China’s 14th Five-Year Plan for Energy Technology Innovation (2021) notes that China’s energy technology innovation system still faces challenges: certain equipment, software and materials still rely on foreign countries; China has developed relatively few of the key energy transition technologies, and mechanisms for technology innovation need improvement.
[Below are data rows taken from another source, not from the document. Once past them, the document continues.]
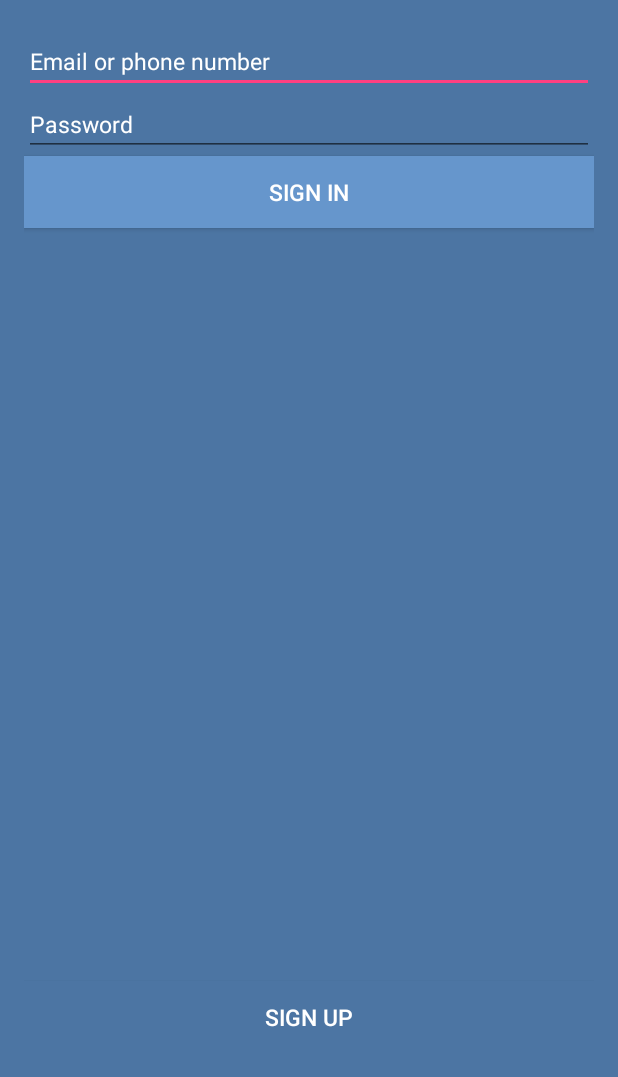
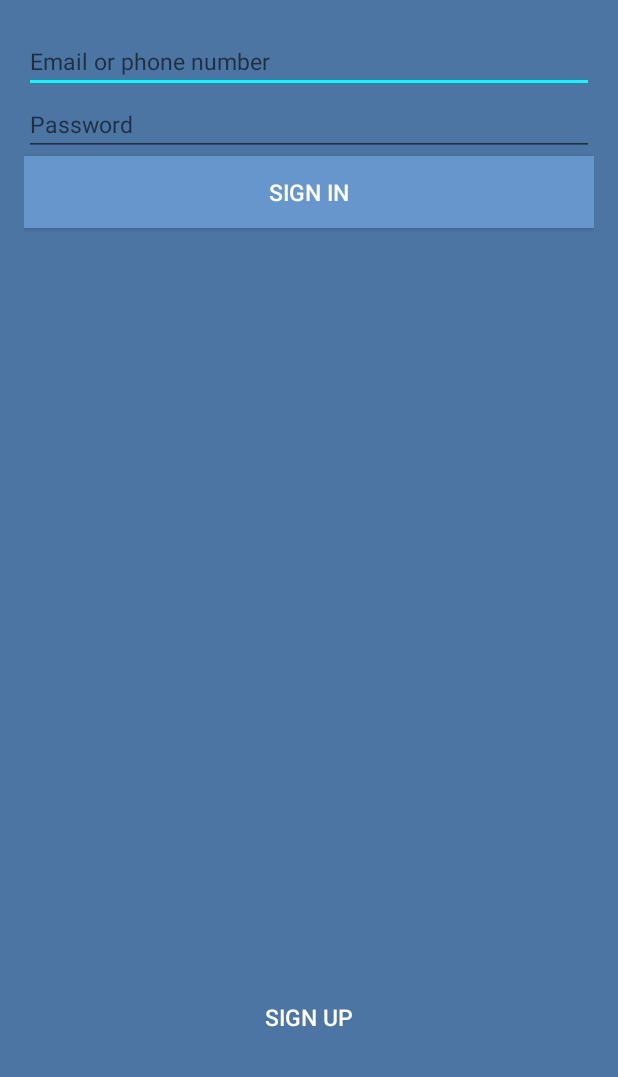
Before and after one commit to KarsekaVladimir/ANDROID_SocialSample, an Android app: the layout activity_main.xml on its own in the app's theme, with its tools: preview values and no code run, on a phone screen of 412 x 824 dp, the part 159-1236 px from its top. Run offline under Robolectric (Android 15) with nearby library versions, the phone set to English and light mode, and no system bars.

Commit message:
create reusable styles and custom them in prev HW

```diff
--- a/SocialSample/app/src/main/AndroidManifest.xml
+++ b/SocialSample/app/src/main/AndroidManifest.xml
@@ -10,17 +10,17 @@
         android:theme="@style/AppTheme">
         <activity android:name=".MainActivity"
             android:theme="@style/Theme.AppCompat.NoActionBar" >
-
+            <intent-filter>
+                <action android:name="android.intent.action.MAIN" />
+                <category android:name="android.intent.category.LAUNCHER" />
+            </intent-filter>
 
         </activity>
 
         <activity android:name=".Main2Activity"
-            android:theme="@style/Theme.AppCompat.NoActionBar"
+            android:theme="@style/Theme.AppCompat.DayNight.NoActionBar"
             android:label="@string/sheet2">
-            <intent-filter>
-                <action android:name="android.intent.action.MAIN" />
-                <category android:name="android.intent.category.LAUNCHER" />
-            </intent-filter>
+
         </activity>
 
     </application>
--- a/SocialSample/app/src/main/res/layout/activity_main.xml
+++ b/SocialSample/app/src/main/res/layout/activity_main.xml
@@ -1,7 +1,7 @@
 <?xml version="1.0" encoding="utf-8"?>
  <LinearLayout xmlns:android="http://schemas.android.com/apk/res/android"
     xmlns:tools="http://schemas.android.com/tools"
-    android:theme="@style/AppTheme"
+    android:theme="@style/BlueButtonTheme"
     android:id="@+id/activity_main"
     android:layout_width="match_parent"
     android:layout_height="match_parent"
@@ -11,7 +11,7 @@
     android:paddingTop="@dimen/activity_vertical_margin"
     android:background="@color/back_ground"
     android:orientation="vertical"
-   tools:context="com.sample.social.socialsample.MainActivity">
+    tools:context="com.sample.social.socialsample.MainActivity">
 
     <ImageView
         android:layout_width="90sp"
@@ -20,8 +20,7 @@
         android:layout_gravity="center_horizontal"
         android:adjustViewBounds="false"
         android:id="@+id/ViwLogo"
-        android:layout_marginBottom="20dp"
-        />
+        android:layout_marginBottom="20dp" />
 
       <EditText
 
@@ -30,12 +29,10 @@
         android:layout_height="wrap_content"
         android:hint="@string/edit_textA"
         android:gravity="left"
-        android:textSize="@dimen/textsize"
         android:focusableInTouchMode="true"
-        android:textColorHint="@color/textcolorT"
-        android:layout_gravity="bottom"
-        android:textColor="@color/textcolorT"
-               />
+        android:layout_gravity="bottom"/>
+        <!--android:textColor="@color/textcolorT"
+        android:textSize="@dimen/textsize"-->
 
     <EditText
 
@@ -44,13 +41,12 @@
         android:layout_height="wrap_content"
         android:gravity="left"
         android:hint="@string/edit_textB"
-        android:textSize="@dimen/textsize"
-        android:focusableInTouchMode="false"
-        android:textColorHint="@color/textcolorT"
-        android:textColor="@color/textcolorT"
-        />
+        android:focusableInTouchMode="false"/>
+        <!--android:textColor="@color/textcolorT"
+        android:textSize="@dimen/textsize"-->
 
     <Button
+
         android:layout_below="@+id/edit_textB"
         android:id="@+id/buttonA"
         android:layout_width="match_parent"
@@ -58,10 +54,9 @@
         android:text="@string/buttonA"
         android:layout_gravity="center"
         android:gravity="center"
-        android:textSize="@dimen/textsize"
-        android:background="#6696cc"
-        android:textColor="@color/textcolorT" />
-
+        android:background="@color/BlueButton"/>
+        <!-- android:textColor="@color/textcolorT"
+        android:textSize="@dimen/textsize"-->
 
 
 
@@ -75,9 +70,10 @@
         android:layout_height="wrap_content"
         android:text="@string/buttonB"
         android:layout_gravity="bottom"
-        android:textSize="@dimen/textsize"
-        android:textColor="@color/textcolorT"
-        android:background="#4c75a3" />
+        android:background="#4c75a3"/>
+        <!--android:textColor="@color/textcolorT"
+        android:textSize="@dimen/textsize"-->
+
     </LinearLayout>
 
 </LinearLayout>
--- a/SocialSample/app/src/main/res/layout/activity_main2.xml
+++ b/SocialSample/app/src/main/res/layout/activity_main2.xml
@@ -9,7 +9,7 @@
     android:paddingLeft="@dimen/no_indentation"
     android:paddingRight="@dimen/no_indentation"
     android:paddingTop="@dimen/no_indentation"
-    android:background="#ffffff"
+    android:background="@color/colorPrimary"
     android:listSelector="@drawable/list_selector"
     tools:context="com.sample.social.socialsample.Main2Activity">
 
@@ -28,6 +28,7 @@
         android:paddingRight="@dimen/activity_horizontal_margin"
         android:paddingTop="@dimen/activity_vertical_margin">
 
+
     <ListView
         android:layout_width="match_parent"
         android:layout_height="match_parent"
--- /dev/null
+++ b/SocialSample/app/src/main/res/values/attr.xml
@@ -0,0 +1,5 @@
+<?xml version="1.0" encoding="utf-8"?>
+<resources>
+   <attr name="BlueButtonTheme"> </attr>
+
+</resources>
--- a/SocialSample/app/src/main/res/values/colors.xml
+++ b/SocialSample/app/src/main/res/values/colors.xml
@@ -1,9 +1,14 @@
 <?xml version="1.0" encoding="utf-8"?>
 <resources>
-    <color name="colorPrimary">#3F51B5</color>
-    <color name="colorPrimaryDark">#303F9F</color>
-    <color name="colorAccent">#FF4081</color>
+   <!-- <color name="colorPrimary">#3F51B5</color> -->
+    <!-- <color name="colorPrimaryDark">#303F9F</color>
+    <color name="colorAccent">#FF4081</color> -->
+
+    <color name="colorPrimary">#ffffff</color>
+    <color name="colorPrimaryDark">#000</color>
+    <color name="colorAccent">#00FFFF</color>
     <color name="textcolorT">#ffffff</color>
     <color name="back_ground">#4c75a3</color>
     <color name="textcolorBlack">#000000</color>
+    <color name="BlueButton">#6696cc</color>
 </resources>
--- a/SocialSample/app/src/main/res/values/styles.xml
+++ b/SocialSample/app/src/main/res/values/styles.xml
@@ -1,11 +1,17 @@
 <resources>
 
     <!-- Base application theme. -->
-    <style name="AppTheme" parent="Theme.AppCompat.Light.DarkActionBar">
+    <style name="AppTheme" parent="Theme.AppCompat.DayNight.DarkActionBar">
         <!-- Customize your theme here. -->
         <item name="colorPrimary">@color/colorPrimary</item>
         <item name="colorPrimaryDark">@color/colorPrimaryDark</item>
         <item name="colorAccent">@color/colorAccent</item>
     </style>
 
+   <style name="BlueButtonTheme">
+        <item name="android:textColor">@color/textcolorT</item>
+        <item name="android:background">@color/back_ground</item>
+        <item name="android:textSize">@dimen/textsize</item>
+   </style>
+
 </resources>
```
The Plan targets five broad energy fields for innovation:
- renewable energy (including wind, solar, biomass, geothermal, hydro and renewable hydrogen);
- technologies to support a modern electricity system, including two-way interaction between generation and customers, as well as energy storage;
- nuclear technology, including advanced reactor designs, modular reactors and high-temperature gas-cooled reactors;
- fossil energy, including unconventional oil and gas, advanced gas turbines, more efficient mining and the “green, intelligent, and efficient” development and utilization of coal (including ultra-supercritical boilers, carbon capture and storage, and coal-to-liquids);
- digital energy technologies, including in particular those related to the power grid (such as ultra-high voltage lines) and conventional energy.20
Clean energy is one of the first areas for competitive funding under the 14th Five-Year Plan.21
In addition, the various sectoral five-year plans contain several specific priorities for innovation. The 14th Five-Year Plan for a Modern Energy System lists the following innovation priorities for R&D and demonstrations: deep offshore wind, high-efficiency PV cells, building-integrated photovoltaics (BIPV), advanced biomass fuels, geothermal energy, battery energy storage, large-scale variable-speed pumped storage and seawater storage, large-scale development and utilization of ocean energy, environmental protection technology and advanced nuclear energy technology. The 14th Five-Year Plan for Hydrogen calls for research and development in proton exchange membrane (PEM) fuel cells, as well as improved hydrogen storage and transportation technologies and the application of renewable hydrogen in fields outside of transportation.22
Relationship to Climate Goals
Energy innovation will play an important role in fighting climate change and meeting the goals of the Paris Agreement.23 Innovation will be especially important in some hard-to-abate sectors, including heavy industry, where China’s role in the global economy is strong. More than 22 nations, including China, have joined Mission Innovation—“a global initiative to catalyze action and investment in research, development and demonstration to make clean energy affordable, attractive and accessible to all this decade.”24 As the world’s leader in clean energy deployment, the second largest economy and largest heat-trapping gas emitter, China’s investments in clean energy R&D could have significant implications for climate change in the years and decades ahead.